• _PROBLEM DETAILS_
Each record that follows is to be reproduced verbatim.
── PROVIDED INFORMATION
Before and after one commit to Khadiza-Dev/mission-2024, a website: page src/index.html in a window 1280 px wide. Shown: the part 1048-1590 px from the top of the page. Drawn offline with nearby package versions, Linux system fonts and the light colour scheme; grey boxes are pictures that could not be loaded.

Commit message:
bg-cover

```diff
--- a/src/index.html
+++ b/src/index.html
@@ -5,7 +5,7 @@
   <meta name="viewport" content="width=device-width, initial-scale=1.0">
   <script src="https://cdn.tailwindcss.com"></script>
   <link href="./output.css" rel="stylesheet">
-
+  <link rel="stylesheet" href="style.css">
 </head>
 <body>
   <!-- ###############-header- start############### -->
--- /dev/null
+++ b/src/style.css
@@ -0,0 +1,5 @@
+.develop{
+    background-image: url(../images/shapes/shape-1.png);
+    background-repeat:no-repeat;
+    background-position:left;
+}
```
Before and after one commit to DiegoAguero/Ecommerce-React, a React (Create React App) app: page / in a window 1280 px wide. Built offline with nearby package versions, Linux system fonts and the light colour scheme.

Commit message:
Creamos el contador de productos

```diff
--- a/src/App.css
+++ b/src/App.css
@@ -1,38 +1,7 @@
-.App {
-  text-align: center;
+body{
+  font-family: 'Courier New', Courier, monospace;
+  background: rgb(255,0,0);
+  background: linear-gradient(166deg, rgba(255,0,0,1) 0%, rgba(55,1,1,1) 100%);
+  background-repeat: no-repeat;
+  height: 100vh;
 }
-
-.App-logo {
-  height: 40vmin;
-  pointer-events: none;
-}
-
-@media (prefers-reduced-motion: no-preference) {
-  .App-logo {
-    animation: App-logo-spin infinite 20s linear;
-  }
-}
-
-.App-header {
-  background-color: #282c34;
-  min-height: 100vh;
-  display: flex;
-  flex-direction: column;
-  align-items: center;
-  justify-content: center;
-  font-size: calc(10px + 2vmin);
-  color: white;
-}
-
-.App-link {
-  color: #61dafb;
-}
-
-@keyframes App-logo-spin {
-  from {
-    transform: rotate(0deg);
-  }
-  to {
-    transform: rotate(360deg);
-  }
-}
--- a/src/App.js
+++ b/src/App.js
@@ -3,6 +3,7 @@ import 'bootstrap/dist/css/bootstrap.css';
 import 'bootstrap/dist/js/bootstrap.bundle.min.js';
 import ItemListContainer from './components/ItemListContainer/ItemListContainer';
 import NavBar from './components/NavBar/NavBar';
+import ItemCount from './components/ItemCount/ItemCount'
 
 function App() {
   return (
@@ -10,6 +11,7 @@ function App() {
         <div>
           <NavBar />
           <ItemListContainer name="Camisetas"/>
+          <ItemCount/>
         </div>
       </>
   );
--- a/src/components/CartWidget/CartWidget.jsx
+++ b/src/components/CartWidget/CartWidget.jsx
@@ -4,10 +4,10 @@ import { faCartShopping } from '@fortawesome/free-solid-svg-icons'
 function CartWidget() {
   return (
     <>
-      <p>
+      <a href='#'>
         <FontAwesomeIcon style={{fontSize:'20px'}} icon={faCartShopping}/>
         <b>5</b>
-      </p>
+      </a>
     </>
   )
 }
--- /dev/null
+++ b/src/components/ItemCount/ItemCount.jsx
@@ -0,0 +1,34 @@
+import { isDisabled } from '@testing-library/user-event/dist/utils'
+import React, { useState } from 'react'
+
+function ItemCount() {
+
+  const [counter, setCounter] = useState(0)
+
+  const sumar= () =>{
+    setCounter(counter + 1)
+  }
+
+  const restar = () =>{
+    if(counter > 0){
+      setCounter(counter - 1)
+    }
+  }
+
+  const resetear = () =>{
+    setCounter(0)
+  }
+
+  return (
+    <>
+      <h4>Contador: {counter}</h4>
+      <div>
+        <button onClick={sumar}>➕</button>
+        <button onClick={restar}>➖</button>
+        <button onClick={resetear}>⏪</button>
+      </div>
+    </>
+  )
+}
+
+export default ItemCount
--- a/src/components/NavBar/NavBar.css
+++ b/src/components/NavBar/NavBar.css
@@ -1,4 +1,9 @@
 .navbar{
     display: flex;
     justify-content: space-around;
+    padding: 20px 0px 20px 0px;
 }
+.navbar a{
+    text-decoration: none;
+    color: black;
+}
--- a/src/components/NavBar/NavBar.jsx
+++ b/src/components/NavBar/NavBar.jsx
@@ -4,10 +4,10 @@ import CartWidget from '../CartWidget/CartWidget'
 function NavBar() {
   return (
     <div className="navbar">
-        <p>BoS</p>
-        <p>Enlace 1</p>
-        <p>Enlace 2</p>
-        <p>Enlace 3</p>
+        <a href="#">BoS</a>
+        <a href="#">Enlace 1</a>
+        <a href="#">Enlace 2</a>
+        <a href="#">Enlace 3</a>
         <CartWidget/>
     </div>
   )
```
────
• _OUTPUT BELOW_
Before and after one commit to Khadiza-Dev/mission-2024, a website: page src/index.html in a window 1280 px wide. Shown: the part 1048-1590 px from the top of the page. Drawn offline with nearby package versions, Linux system fonts and the light colour scheme; grey boxes are pictures that could not be loaded.

Commit message:
bg-cover

```diff
--- a/src/index.html
+++ b/src/index.html
@@ -5,7 +5,7 @@
   <meta name="viewport" content="width=device-width, initial-scale=1.0">
   <script src="https://cdn.tailwindcss.com"></script>
   <link href="./output.css" rel="stylesheet">
-
+  <link rel="stylesheet" href="style.css">
 </head>
 <body>
   <!-- ###############-header- start############### -->
--- /dev/null
+++ b/src/style.css
@@ -0,0 +1,5 @@
+.develop{
+    background-image: url(../images/shapes/shape-1.png);
+    background-repeat:no-repeat;
+    background-position:left;
+}
```
Before and after one commit to DiegoAguero/Ecommerce-React, a React (Create React App) app: page / in a window 1280 px wide. Built offline with nearby package versions, Linux system fonts and the light colour scheme.

Commit message:
Creamos el contador de productos

```diff
--- a/src/App.css
+++ b/src/App.css
@@ -1,38 +1,7 @@
-.App {
-  text-align: center;
+body{
+  font-family: 'Courier New', Courier, monospace;
+  background: rgb(255,0,0);
+  background: linear-gradient(166deg, rgba(255,0,0,1) 0%, rgba(55,1,1,1) 100%);
+  background-repeat: no-repeat;
+  height: 100vh;
 }
-
-.App-logo {
-  height: 40vmin;
-  pointer-events: none;
-}
-
-@media (prefers-reduced-motion: no-preference) {
-  .App-logo {
-    animation: App-logo-spin infinite 20s linear;
-  }
-}
-
-.App-header {
-  background-color: #282c34;
-  min-height: 100vh;
-  display: flex;
-  flex-direction: column;
-  align-items: center;
-  justify-content: center;
-  font-size: calc(10px + 2vmin);
-  color: white;
-}
-
-.App-link {
-  color: #61dafb;
-}
-
-@keyframes App-logo-spin {
-  from {
-    transform: rotate(0deg);
-  }
-  to {
-    transform: rotate(360deg);
-  }
-}
--- a/src/App.js
+++ b/src/App.js
@@ -3,6 +3,7 @@ import 'bootstrap/dist/css/bootstrap.css';
 import 'bootstrap/dist/js/bootstrap.bundle.min.js';
 import ItemListContainer from './components/ItemListContainer/ItemListContainer';
 import NavBar from './components/NavBar/NavBar';
+import ItemCount from './components/ItemCount/ItemCount'
 
 function App() {
   return (
@@ -10,6 +11,7 @@ function App() {
         <div>
           <NavBar />
           <ItemListContainer name="Camisetas"/>
+          <ItemCount/>
         </div>
       </>
   );
--- a/src/components/CartWidget/CartWidget.jsx
+++ b/src/components/CartWidget/CartWidget.jsx
@@ -4,10 +4,10 @@ import { faCartShopping } from '@fortawesome/free-solid-svg-icons'
 function CartWidget() {
   return (
     <>
-      <p>
+      <a href='#'>
         <FontAwesomeIcon style={{fontSize:'20px'}} icon={faCartShopping}/>
         <b>5</b>
-      </p>
+      </a>
     </>
   )
 }
--- /dev/null
+++ b/src/components/ItemCount/ItemCount.jsx
@@ -0,0 +1,34 @@
+import { isDisabled } from '@testing-library/user-event/dist/utils'
+import React, { useState } from 'react'
+
+function ItemCount() {
+
+  const [counter, setCounter] = useState(0)
+
+  const sumar= () =>{
+    setCounter(counter + 1)
+  }
+
+  const restar = () =>{
+    if(counter > 0){
+      setCounter(counter - 1)
+    }
+  }
+
+  const resetear = () =>{
+    setCounter(0)
+  }
+
+  return (
+    <>
+      <h4>Contador: {counter}</h4>
+      <div>
+        <button onClick={sumar}>➕</button>
+        <button onClick={restar}>➖</button>
+        <button onClick={resetear}>⏪</button>
+      </div>
+    </>
+  )
+}
+
+export default ItemCount
--- a/src/components/NavBar/NavBar.css
+++ b/src/components/NavBar/NavBar.css
@@ -1,4 +1,9 @@
 .navbar{
     display: flex;
     justify-content: space-around;
+    padding: 20px 0px 20px 0px;
 }
+.navbar a{
+    text-decoration: none;
+    color: black;
+}
--- a/src/components/NavBar/NavBar.jsx
+++ b/src/components/NavBar/NavBar.jsx
@@ -4,10 +4,10 @@ import CartWidget from '../CartWidget/CartWidget'
 function NavBar() {
   return (
     <div className="navbar">
-        <p>BoS</p>
-        <p>Enlace 1</p>
-        <p>Enlace 2</p>
-        <p>Enlace 3</p>
+        <a href="#">BoS</a>
+        <a href="#">Enlace 1</a>
+        <a href="#">Enlace 2</a>
+        <a href="#">Enlace 3</a>
         <CartWidget/>
     </div>
   )
```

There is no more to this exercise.